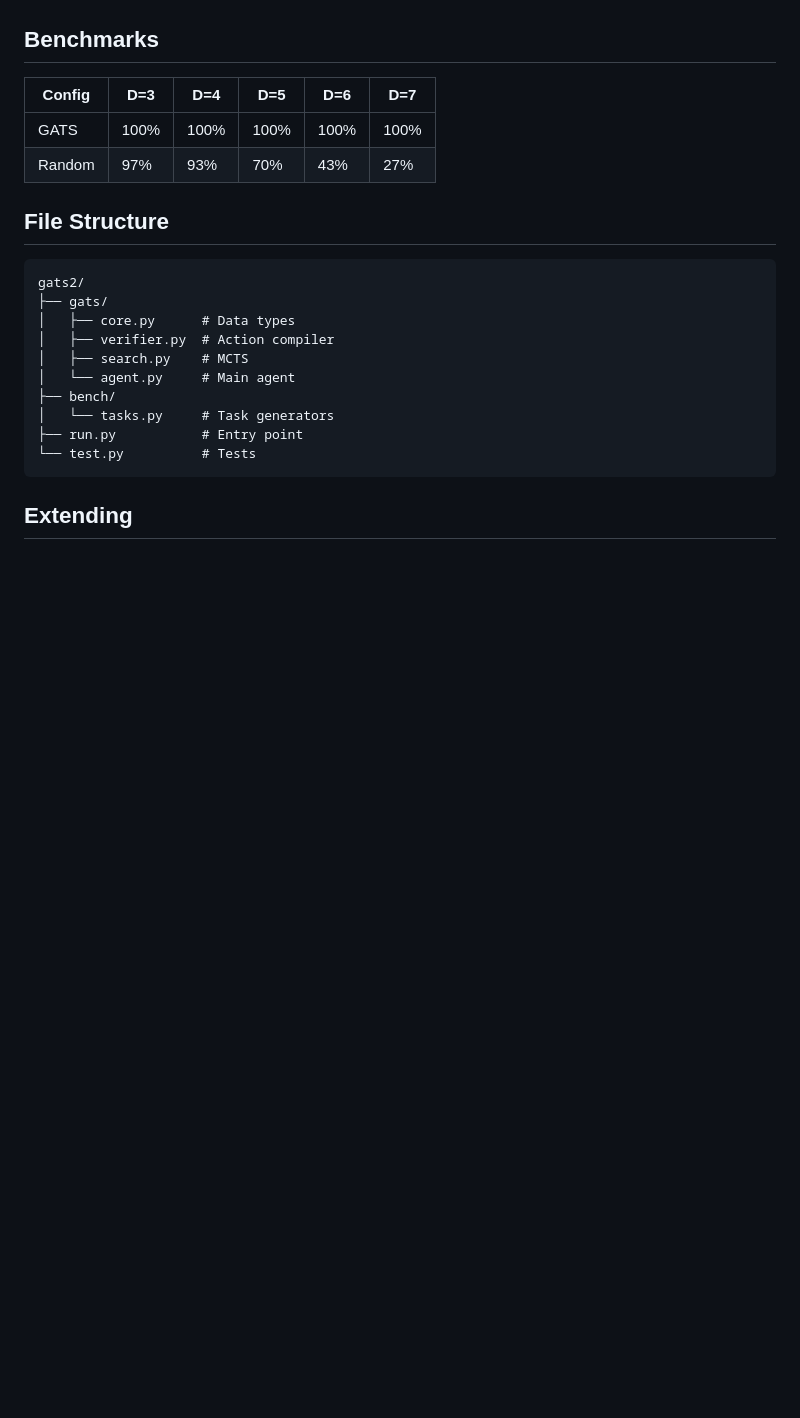
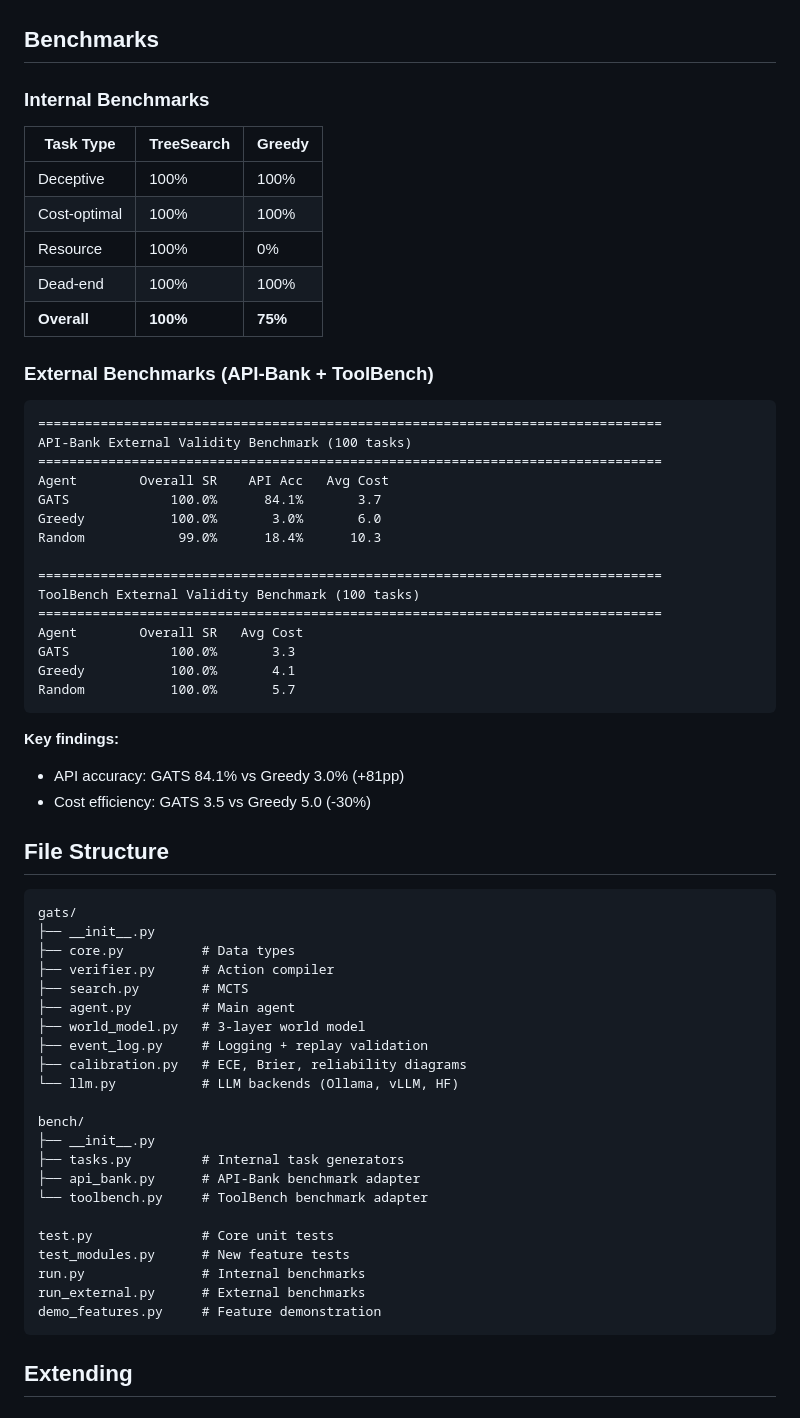
Before and after one commit to MMWilliams/gats, a Markdown page: README.md, the part around one of its changes. Drawn GitHub-style; blank space fills up the shorter version.

Commit message:
all tests finished

````diff
--- a/README.md
+++ b/README.md
@@ -74,24 +143,65 @@ Main loop enforcing the invariant: `Executed(a) ⟹ Verified(a) = true`
 
 ## Benchmarks
 
-| Config | D=3 | D=4 | D=5 | D=6 | D=7 |
-|--------|-----|-----|-----|-----|-----|
-| GATS   | 100%| 100%| 100%| 100%| 100%|
-| Random | 97% | 93% | 70% | 43% | 27% |
+### Internal Benchmarks
+
+| Task Type | TreeSearch | Greedy |
+|-----------|------------|--------|
+| Deceptive | 100% | 100% |
+| Cost-optimal | 100% | 100% |
+| Resource | 100% | 0% |
+| Dead-end | 100% | 100% |
+| **Overall** | **100%** | **75%** |
+
+### External Benchmarks (API-Bank + ToolBench)
+
+```
+================================================================================
+API-Bank External Validity Benchmark (100 tasks)
+================================================================================
+Agent        Overall SR    API Acc   Avg Cost
+GATS             100.0%      84.1%       3.7
+Greedy           100.0%       3.0%       6.0
+Random            99.0%      18.4%      10.3
+
+================================================================================
+ToolBench External Validity Benchmark (100 tasks)
+================================================================================
+Agent        Overall SR   Avg Cost
+GATS             100.0%       3.3
+Greedy           100.0%       4.1
+Random           100.0%       5.7
+```
+
+**Key findings:**
+- API accuracy: GATS 84.1% vs Greedy 3.0% (+81pp)
+- Cost efficiency: GATS 3.5 vs Greedy 5.0 (-30%)
 
 ## File Structure
 
 ```
-gats2/
-├── gats/
-│   ├── core.py      # Data types
-│   ├── verifier.py  # Action compiler
-│   ├── search.py    # MCTS
-│   └── agent.py     # Main agent
-├── bench/
-│   └── tasks.py     # Task generators
-├── run.py           # Entry point
-└── test.py          # Tests
+gats/
+├── __init__.py
+├── core.py          # Data types
+├── verifier.py      # Action compiler
+├── search.py        # MCTS
+├── agent.py         # Main agent
+├── world_model.py   # 3-layer world model
+├── event_log.py     # Logging + replay validation
+├── calibration.py   # ECE, Brier, reliability diagrams
+└── llm.py           # LLM backends (Ollama, vLLM, HF)
+
+bench/
+├── __init__.py
+├── tasks.py         # Internal task generators
+├── api_bank.py      # API-Bank benchmark adapter
+└── toolbench.py     # ToolBench benchmark adapter
+
+test.py              # Core unit tests
+test_modules.py      # New feature tests
+run.py               # Internal benchmarks
+run_external.py      # External benchmarks
+demo_features.py     # Feature demonstration
 ```
 
 ## Extending
````
Also changed, not shown: other parts of README.md (+145 -37 lines).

+===+

• **PROBLEM STATEMENT**: All lines from the one that holds "API-Bank benchmark adapter" through the end of the material, both ends included, should be restated exactly.

• **YOUR SOLUTION**:
+├── api_bank.py      # API-Bank benchmark adapter
+└── toolbench.py     # ToolBench benchmark adapter
+
+test.py              # Core unit tests
+test_modules.py      # New feature tests
+run.py               # Internal benchmarks
+run_external.py      # External benchmarks
+demo_features.py     # Feature demonstration
 ```
 
 ## Extending
````
Also changed, not shown: other parts of README.md (+145 -37 lines).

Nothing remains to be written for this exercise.